A blog by runners. For runners.

Do compression socks really work?

compression socks for runners do they work

Compression socks: they’re trendy, they come in fun, neon colors and bright patterns, and some athletes wouldn’t dream of running without them.

But what do compression socks – and other compression apparel, like calf sleeves, thigh sleeves, and tights – really do besides make a fashion statement?

The science behind compression socks
Athletic compression socks are a version of compression stockings that have long been used in the medical field. Compression socks and stockings are tight – they put extra pressure on the feet, ankles, and calves. Compression stockings were first prescribed to treat and prevent blood vessel problems in the legs. By putting pressure on the lower limbs, compression socks increase blood flow in the legs and send the blood back up towards the heart where it belongs.
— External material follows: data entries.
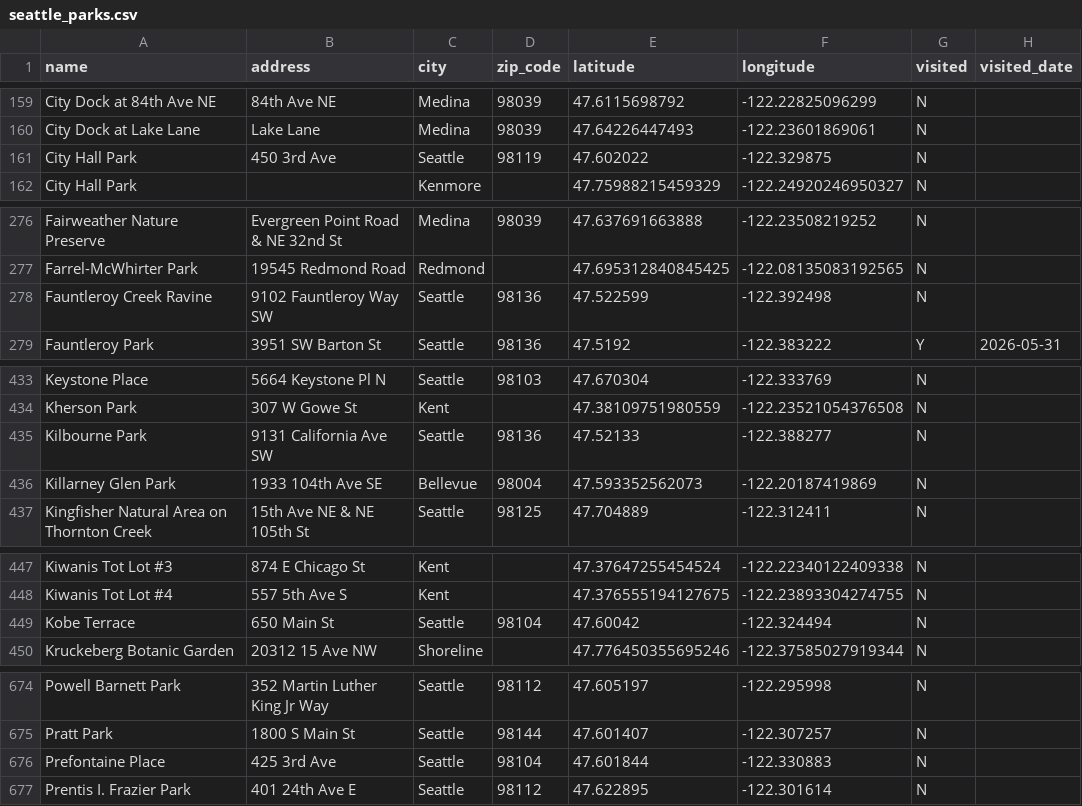
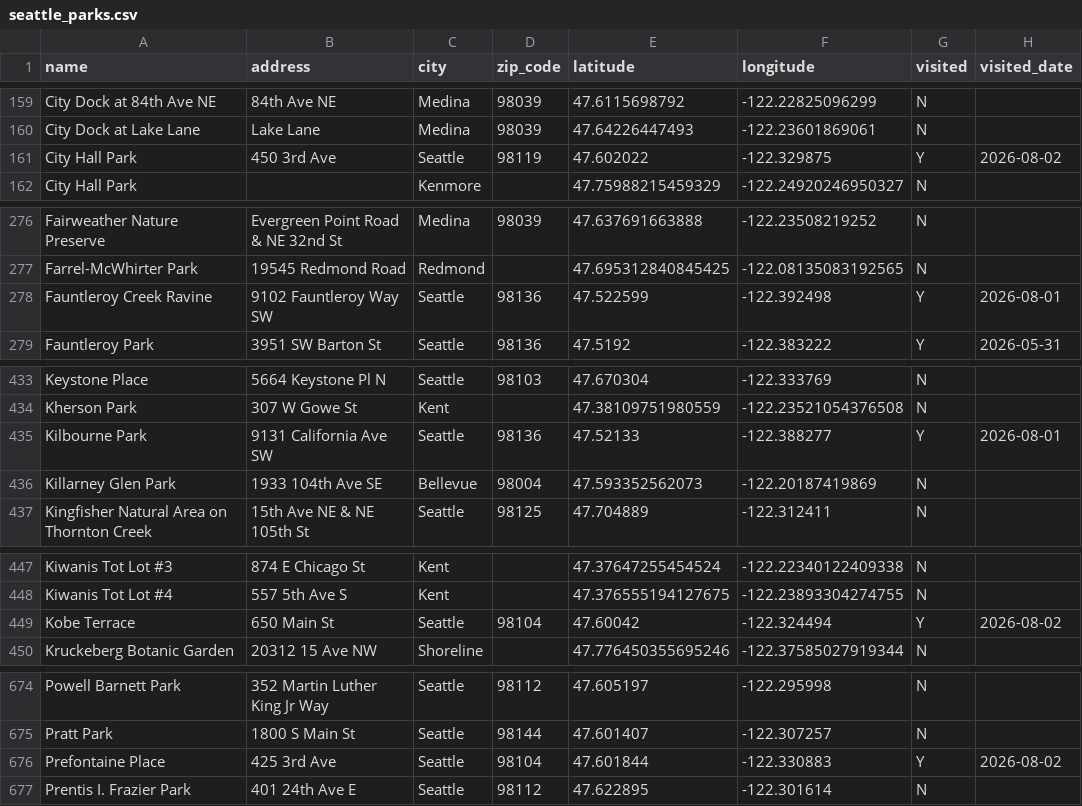
Before and after one commit to lythronaxargestes/lythronaxargestes.github.io, a CSV file: seattleparks/seattle_parks.csv, drawn as a sheet; only a part is shown, gaps mark what is left out.

Commit message:
Update parks

```diff
--- a/seattleparks/seattle_parks.csv
+++ b/seattleparks/seattle_parks.csv
@@ -160,3 +160,3 @@ City Dock at 84th Ave NE,84th Ave NE,Medina,98039,47.6115698792,-122.22825096299
 City Dock at Lake Lane,Lake Lane,Medina,98039,47.64226447493,-122.23601869061,N,
-City Hall Park,450 3rd Ave,Seattle,98119,47.602022,-122.329875,N,
+City Hall Park,450 3rd Ave,Seattle,98119,47.602022,-122.329875,Y,2026-08-02
 City Hall Park,,Kenmore,,47.75988215459329,-122.24920246950327,N,
@@ -277,3 +277,3 @@ Fairweather Nature Preserve,Evergreen Point Road & NE 32nd St,Medina,98039,47.63
 Farrel-McWhirter Park,19545 Redmond Road,Redmond,,47.695312840845425,-122.08135083192565,N,
-Fauntleroy Creek Ravine,9102 Fauntleroy Way SW,Seattle,98136,47.522599,-122.392498,N,
+Fauntleroy Creek Ravine,9102 Fauntleroy Way SW,Seattle,98136,47.522599,-122.392498,Y,2026-08-01
 Fauntleroy Park,3951 SW Barton St,Seattle,98136,47.5192,-122.383222,Y,2026-05-31
@@ -434,3 +434,3 @@ Keystone Place,5664 Keystone Pl N,Seattle,98103,47.670304,-122.333769,N,
 Kherson Park,307 W Gowe St,Kent,,47.38109751980559,-122.23521054376508,N,
-Kilbourne Park,9131 California Ave SW,Seattle,98136,47.52133,-122.388277,N,
+Kilbourne Park,9131 California Ave SW,Seattle,98136,47.52133,-122.388277,Y,2026-08-01
 Killarney Glen Park,1933 104th Ave SE,Bellevue,98004,47.593352562073,-122.20187419869,N,
@@ -448,3 +448,3 @@ Kiwanis Tot Lot #3,874 E Chicago St,Kent,,47.37647255454524,-122.22340122409338,
 Kiwanis Tot Lot #4,557 5th Ave S,Kent,,47.376555194127675,-122.23893304274755,N,
-Kobe Terrace,650 Main St,Seattle,98104,47.60042,-122.324494,N,
+Kobe Terrace,650 Main St,Seattle,98104,47.60042,-122.324494,Y,2026-08-02
 Kruckeberg Botanic Garden,20312 15 Ave NW,Shoreline,,47.776450355695246,-122.37585027919344,N,
@@ -675,3 +675,3 @@ Powell Barnett Park,352 Martin Luther King Jr Way,Seattle,98112,47.605197,-122.2
 Pratt Park,1800 S Main St,Seattle,98144,47.601407,-122.307257,N,
-Prefontaine Place,425 3rd Ave,Seattle,98104,47.601844,-122.330883,N,
+Prefontaine Place,425 3rd Ave,Seattle,98104,47.601844,-122.330883,Y,2026-08-02
 Prentis I. Frazier Park,401 24th Ave E,Seattle,98112,47.622895,-122.301614,N,
```
Also changed, not shown: 1 other file.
This stops blood from pooling in the lower legs, combats varicose veins, and reduces leg swelling.

Traditionally, compression stockings have been used to help prevent and treat complications associated with diabetes, pregnancy, deep vein thrombosis, among other conditions.
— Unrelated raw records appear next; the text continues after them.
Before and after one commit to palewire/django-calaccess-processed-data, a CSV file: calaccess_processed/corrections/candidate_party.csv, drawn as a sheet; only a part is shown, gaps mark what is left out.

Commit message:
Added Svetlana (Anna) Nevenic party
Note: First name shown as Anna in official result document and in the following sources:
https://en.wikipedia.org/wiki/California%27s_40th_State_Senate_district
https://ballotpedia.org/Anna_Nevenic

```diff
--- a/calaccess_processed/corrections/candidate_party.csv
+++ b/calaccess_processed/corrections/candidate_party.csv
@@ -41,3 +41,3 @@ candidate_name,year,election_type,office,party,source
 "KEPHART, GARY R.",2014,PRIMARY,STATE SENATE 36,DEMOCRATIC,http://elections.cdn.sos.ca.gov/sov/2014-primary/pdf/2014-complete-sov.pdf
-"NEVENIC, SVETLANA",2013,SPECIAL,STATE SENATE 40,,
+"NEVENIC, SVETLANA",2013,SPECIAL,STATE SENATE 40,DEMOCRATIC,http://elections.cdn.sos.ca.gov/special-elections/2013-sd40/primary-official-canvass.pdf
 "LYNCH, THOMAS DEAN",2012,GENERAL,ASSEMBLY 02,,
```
Compression socks and running
So, just how does this help runners and other endurance athletes? Compression garment manufacturers claim the apparel does a lot – everything from preventing cramps, decreasing lactic acid, and speeding up recovery. Some runners say wearing compression socks during races helps them run longer before fatiguing, which results in speedier race times.

However, there’s no science to back many of these claims up – especially when it comes to wearing compression socks during a run. Most research shows no significant statistical difference in performance or recovery in subjects who wore compression socks while running vs. those who didn’t.
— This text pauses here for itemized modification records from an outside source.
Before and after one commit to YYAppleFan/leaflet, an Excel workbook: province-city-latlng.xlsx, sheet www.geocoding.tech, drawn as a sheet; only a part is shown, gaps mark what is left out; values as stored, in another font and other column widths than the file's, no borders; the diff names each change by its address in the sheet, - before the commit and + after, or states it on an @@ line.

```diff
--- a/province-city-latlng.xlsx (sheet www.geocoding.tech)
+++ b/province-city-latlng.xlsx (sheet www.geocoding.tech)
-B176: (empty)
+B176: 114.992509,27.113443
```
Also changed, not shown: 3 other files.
A few small, lab-based studies found athletes who wore compression socks took a longer time to fatigue and recovered more quickly when compared to runners who didn’t wear compression socks on the run. But experts say it is impossible to tell if the difference is truly due to the compression apparel or due to the perceived benefit of the compression socks. The runners may have run faster and thought they recovered better because they assumed that’s how the compression socks were supposed to work.

In other words, it was all in their head.

When it comes to recovery though, most experts agree it’s a good idea to wear compression socks after long or hard workouts. They work the same way medical compression stockings do – by increasing blood flow and sending it back up towards the heart. This leads to a quicker recovery time.

How to wear them
The jury is still out on whether or not wearing compression socks on a run can benefit you. But if you like wearing the socks during long runs and races, then keep wearing them. They may not really do everything the claim to, but if you think they help, then go for it.

Just choose a pair that is comfortable and fits well. Good compression socks should be tightest around the feet and ankles, and gradually get looser as they go up the calf towards the knee. Look for compression socks or sleeves that deliver between 22 –32 mmHg of pressure.

For recovery, wear compression socks for at least an hour or two after a strenuous workout or race.

What’s your take on compression socks? Yay or nay?

Written by Jen Matz / Photo by Simon Thalmann, Creative Commons

Sources 1 | 2 | 3